The Redding area’s signature species is whiteleaf manzanita with grayish-green leaves and often growing in thickets. Greenleaf manzanita with deep-green foliage takes root slightly higher in the foothills. Ground-hugging pinemat manzanita is common in mountain areas like Lassen Volcanic National Park. One unique species, Mallory’s manzanita, only grows in Shasta County. Leathery leaves containing oils help manzanitas retain moisture in scorching places. They have additional tricks, too.
“To conserve water, many species keep their leaves at such an angle as to minimize direct sunlight,” Kauffmann says. Tiny hairs on leaves also offer sun protection for various manzanitas.
Manzanita is adapted to wildfire and is one of the first plants to reclaim scorched ground.
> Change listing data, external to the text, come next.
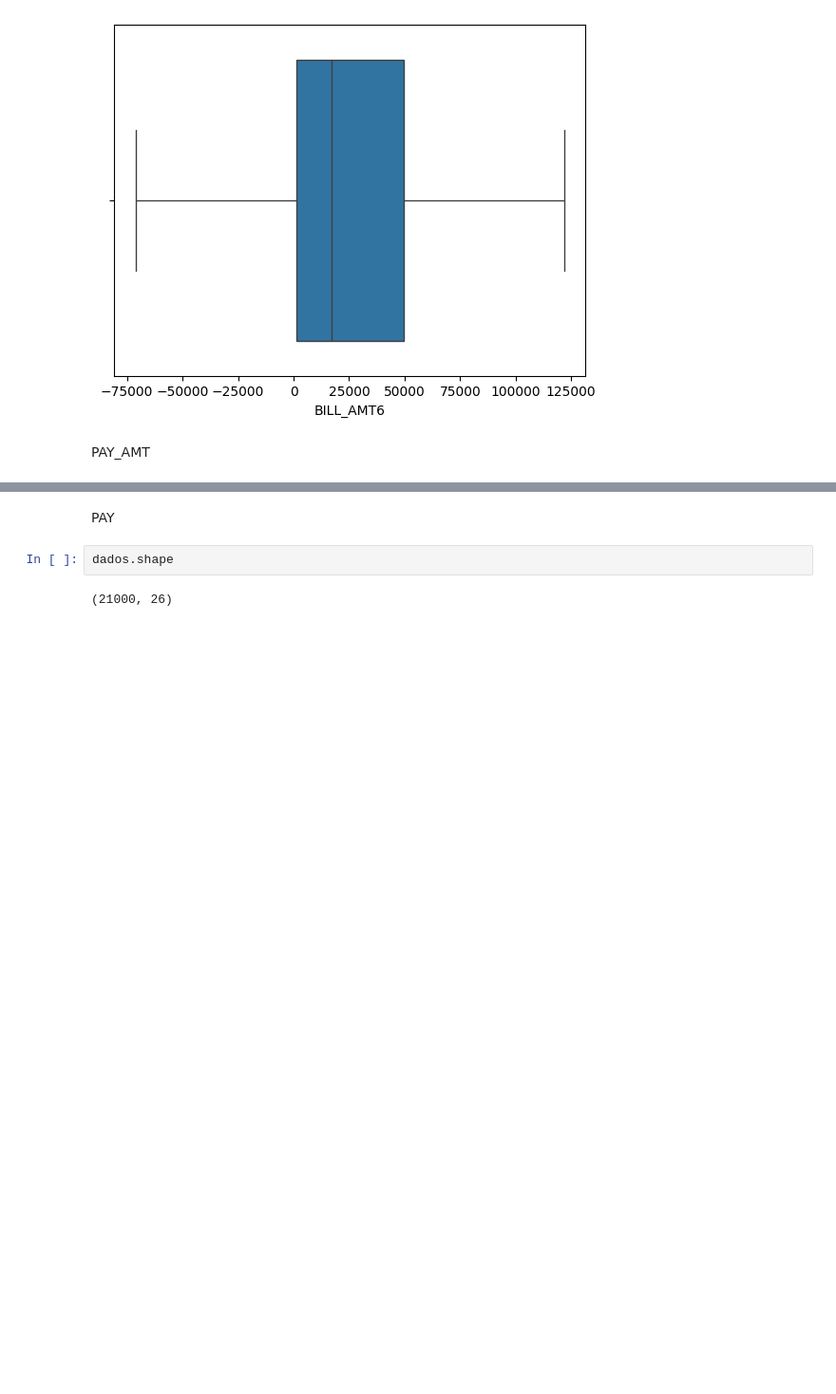
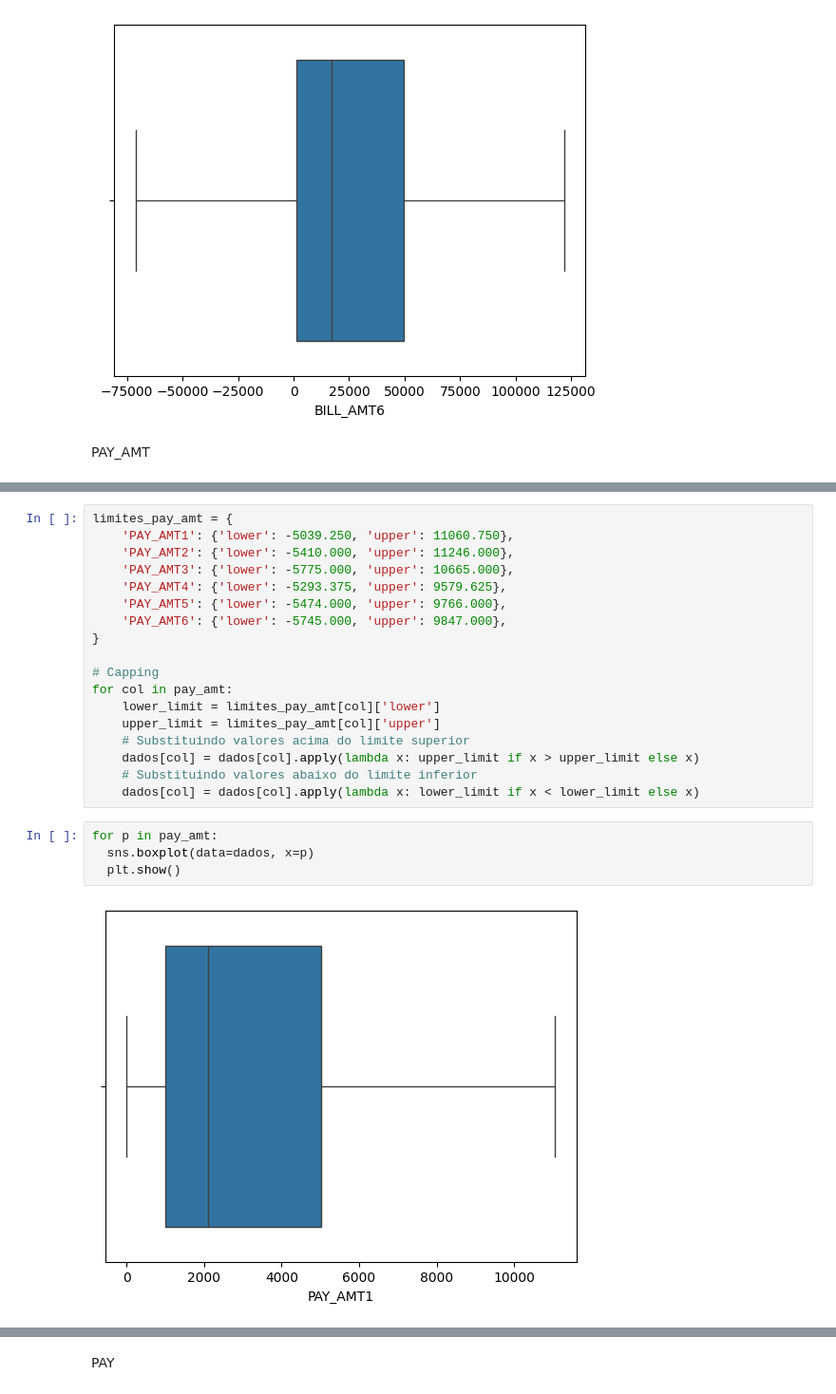
Before and after one commit to HammadN98/inadimplencia_em_cartoes_de_credito, a Jupyter notebook: inadimplecia_credito.ipynb, the cells around one changed output, grey strips where cells are left out. Shown at 95% size. Cells and saved outputs as stored; diff of their text form; blank space fills up the shorter version.

```diff
--- a/inadimplecia_credito.ipynb
+++ b/inadimplecia_credito.ipynb
@@ -452,0 +470,24 @@ PAY_AMT
+# %%
+limites_pay_amt = {
+    'PAY_AMT1': {'lower': -5039.250, 'upper': 11060.750},
+    'PAY_AMT2': {'lower': -5410.000, 'upper': 11246.000},
+    'PAY_AMT3': {'lower': -5775.000, 'upper': 10665.000},
+    'PAY_AMT4': {'lower': -5293.375, 'upper': 9579.625},
+    'PAY_AMT5': {'lower': -5474.000, 'upper': 9766.000},
+    'PAY_AMT6': {'lower': -5745.000, 'upper': 9847.000},
+}
+
+# Capping
+for col in pay_amt:
+    lower_limit = limites_pay_amt[col]['lower']
+    upper_limit = limites_pay_amt[col]['upper']
+    # Substituindo valores acima do limite superior
+    dados[col] = dados[col].apply(lambda x: upper_limit if x > upper_limit else x)
+    # Substituindo valores abaixo do limite inferior
+    dados[col] = dados[col].apply(lambda x: lower_limit if x < lower_limit else x)
+# %%
+for p in pay_amt:
+  sns.boxplot(data=dados, x=p)
+  plt.show()
+# %% [output]
+[figure, added]
@@ -453,6 +499,2 @@ PAY_AMT
 # %% [markdown]
 PAY
-# %%
-dados.shape
-# %% [output]
-(21000, 26)
```
Also changed, not shown: parts of 7 cells of this notebook.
Fire triggers germination of whiteleaf seeds that lie dormant in the ground for years. Greenleaf resprouts from root burl. But fire recovery is only part of the plant’s fiery reputation.
“When people see manzanita, they automatically assume it is designed to burn often and with high intensity. That’s a false assumption,” says Jennifer Gibson, chief of resource management and interpretation at Whiskeytown National Recreation Area.
The burn window is narrow, she says. Manzanita is at the highest fire risk when leaves lose critical moisture in the dry season, resulting in a higher ratio of oils. “When we get to July, August, September, October, that is a really dangerous time,” Gibson says.
Dead branches within a plant add to the fuel load. Cal Fire’s defensible space rules concerning native vegetation near homes are important to follow, Gibson says.
“Cut back, prune and thin,” she says of manzanita. But there’s no need to scrape property clear. Manzanita is an important plant for soil health, wildlife and the beauty of natural areas, and they are quite diverse.
Mallory’s manzanita looks like whiteleaf, but rubbing a leaf reveals the true identity. Mallory’s foliage is fuzzy. “The leaves feel like felt,” Gibson says.
It’s easy to take manzanita for granted, but Gibson says artists from beyond California participating in Whiskeytown’s Artist in Residency program “are completely intrigued with painting the manzanita. They are not used to it. They love the bark. They love the flowers.” Indigenous people valued manzanita berries for food and cider, and used the plant medicinally, according to a Natural Resources Conservation Service plant guide.
Manzanita blooms early — whiteleaf often in December. Clusters of tiny white or pink urn-shaped blooms draw bees and hummingbirds. “Manzanitas are important for every level of the food chain,” Kauffmann says. “Insects thrive on their leaves and stems, and these insects are food for numerous bird species, including chickadees and juncos. The fruits are eaten by species of every size, from mice to bears.”
“The name ‘manzanita’ means ‘little apple’ (in Spanish), and the fruits do look like little apples,” says Susan Libonati, vice president of Shasta chapter of California Native Plant Society and a retired college botany instructor.
Some plants have an association with manzanita, she says. Pedicularis densiflora (lousewort, warrior’s plume, Indian warrior) with flashy magenta spires taps into sugars from manzanita roots via a fungal bridge, she says.
Beneficial underground fungi and microbes associated with manzanita roots boost soil health. Manzanita has had an impressive role in healing Shasta County hillsides denuded by copper smelting in the early 1900s. Poisonous smoke from smoldering ore wiped out oaks, pines, shrubs and grasses along what is now Keswick Reservoir. Khaled J. Bloom’s book, “Murder of a Landscape: The California Farmer-Smelter War 1897-1916,” says state investigators in 1914 described almost all native vegetation gone, except for a bit of poison oak and manzanita. Manzanita slowly spread to reclaim the barren, eroding hills.
While manzanita bounces back from challenges in the wild, it can be challenging to grow in home landscapes, Libonati says. It’s a wonderful plant to feature, just be sure to seek out cultivars developed for home gardens, she advises.
“The ones sold in nurseries are adapted to garden conditions,” Libonati says. •